The probability of developing arthritis after injury (post-traumatic arthritis – PTA) greatly increases after injury. Currently, the US FDA has not approved any drugs that slow or eliminate the progression of PTA.
However, at Duke researchers are beginning to confirm mesenchmal stem cell (MSCs) therapy in arthritis treatment. The treatment is similar to that which professional athletes and others have been seeking abroad in places like Panama and Germany for the past few years.
In the study, mice sustaining fractures that commonly lead to arthritis were treated with MSCs. “The stem cells were able to prevent post-traumatic arthritis,” said Farshid Guilak, Ph.D., director of orthopaedic research at Duke and senior author of the study.
The study was published on August 10 in Cell Transplantation.
Lead author Brian Diekman, Ph.D said the scientists observed markers of inflammation and noted that the stem cells affected the joint’s inflammatory environment following injury.
“The stem cells changed the levels of certain immune factors, called cytokines, and altered the bone healing response,” stated Diekman.
The Duke team used mesenchymal stem cells isolated from bone marrow. Bone marrow stem cells are very rare; making isolation difficult and requiring that the isolated cells be cultured in the lab under low-oxygen conditions.
“We found that by placing the stem cells into low-oxygen conditions, they would grow more rapidly in culture so that we could deliver enough of them to make a difference therapeutically,” Diekman said.

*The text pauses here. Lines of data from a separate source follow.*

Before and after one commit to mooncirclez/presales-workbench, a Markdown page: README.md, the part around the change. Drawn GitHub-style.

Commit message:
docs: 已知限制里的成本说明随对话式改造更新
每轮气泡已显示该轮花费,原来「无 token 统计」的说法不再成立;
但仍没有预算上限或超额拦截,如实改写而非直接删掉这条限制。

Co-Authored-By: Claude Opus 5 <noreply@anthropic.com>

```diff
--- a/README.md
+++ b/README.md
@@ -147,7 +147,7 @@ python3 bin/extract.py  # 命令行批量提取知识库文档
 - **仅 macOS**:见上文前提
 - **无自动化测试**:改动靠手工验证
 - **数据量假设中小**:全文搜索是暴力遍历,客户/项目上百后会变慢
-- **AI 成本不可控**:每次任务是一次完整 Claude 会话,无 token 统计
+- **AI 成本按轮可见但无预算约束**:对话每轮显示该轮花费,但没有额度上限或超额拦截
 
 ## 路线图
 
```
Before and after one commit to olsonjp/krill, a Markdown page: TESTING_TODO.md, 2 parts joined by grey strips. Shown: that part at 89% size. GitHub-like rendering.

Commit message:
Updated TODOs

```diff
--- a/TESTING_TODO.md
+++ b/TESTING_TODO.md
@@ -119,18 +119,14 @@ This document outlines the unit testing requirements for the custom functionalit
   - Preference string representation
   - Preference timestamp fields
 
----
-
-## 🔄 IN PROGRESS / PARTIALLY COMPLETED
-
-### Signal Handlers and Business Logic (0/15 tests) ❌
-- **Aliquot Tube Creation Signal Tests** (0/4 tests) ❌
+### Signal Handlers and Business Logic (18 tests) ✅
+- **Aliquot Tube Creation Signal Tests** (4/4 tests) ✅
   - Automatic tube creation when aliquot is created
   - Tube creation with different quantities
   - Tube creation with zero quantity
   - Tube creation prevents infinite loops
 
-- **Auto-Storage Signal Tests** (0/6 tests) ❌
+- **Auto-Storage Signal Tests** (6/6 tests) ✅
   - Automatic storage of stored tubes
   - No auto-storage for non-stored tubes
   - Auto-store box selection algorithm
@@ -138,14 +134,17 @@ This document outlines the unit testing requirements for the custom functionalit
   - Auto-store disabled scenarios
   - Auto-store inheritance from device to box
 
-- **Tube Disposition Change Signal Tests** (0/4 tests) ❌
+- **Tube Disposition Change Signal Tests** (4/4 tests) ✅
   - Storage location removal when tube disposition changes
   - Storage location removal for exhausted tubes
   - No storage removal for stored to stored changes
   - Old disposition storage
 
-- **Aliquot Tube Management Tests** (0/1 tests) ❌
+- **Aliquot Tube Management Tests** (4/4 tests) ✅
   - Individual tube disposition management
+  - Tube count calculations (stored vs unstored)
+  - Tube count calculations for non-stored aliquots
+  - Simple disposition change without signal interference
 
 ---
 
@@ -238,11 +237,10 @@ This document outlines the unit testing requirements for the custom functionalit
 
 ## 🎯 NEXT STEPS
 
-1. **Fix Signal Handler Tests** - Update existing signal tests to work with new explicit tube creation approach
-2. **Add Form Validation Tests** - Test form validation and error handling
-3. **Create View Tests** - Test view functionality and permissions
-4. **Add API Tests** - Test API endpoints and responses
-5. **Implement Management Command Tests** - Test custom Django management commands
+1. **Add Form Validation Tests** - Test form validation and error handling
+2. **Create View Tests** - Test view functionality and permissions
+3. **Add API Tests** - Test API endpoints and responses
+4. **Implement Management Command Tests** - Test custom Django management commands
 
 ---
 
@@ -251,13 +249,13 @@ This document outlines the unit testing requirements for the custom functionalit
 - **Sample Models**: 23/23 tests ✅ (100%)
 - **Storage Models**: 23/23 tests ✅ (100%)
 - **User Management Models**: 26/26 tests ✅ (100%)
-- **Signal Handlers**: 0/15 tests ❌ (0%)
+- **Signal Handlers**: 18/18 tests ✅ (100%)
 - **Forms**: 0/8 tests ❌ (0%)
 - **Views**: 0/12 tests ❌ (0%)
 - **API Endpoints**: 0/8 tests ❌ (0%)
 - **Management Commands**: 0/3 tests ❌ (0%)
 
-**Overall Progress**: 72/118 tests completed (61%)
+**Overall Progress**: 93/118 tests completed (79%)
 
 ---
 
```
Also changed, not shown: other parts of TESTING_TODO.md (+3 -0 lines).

A richer source of mesenchymal cells is adipose (fat) tissue. Therapeutic doses of MSCs are routinely harvested from fat tissue and do not require culturing in the lab. However, it does takes 5 five days to thoroughly test the adipose cell samples for aerobic bacteria, anaerobic bacteria and endotoxins.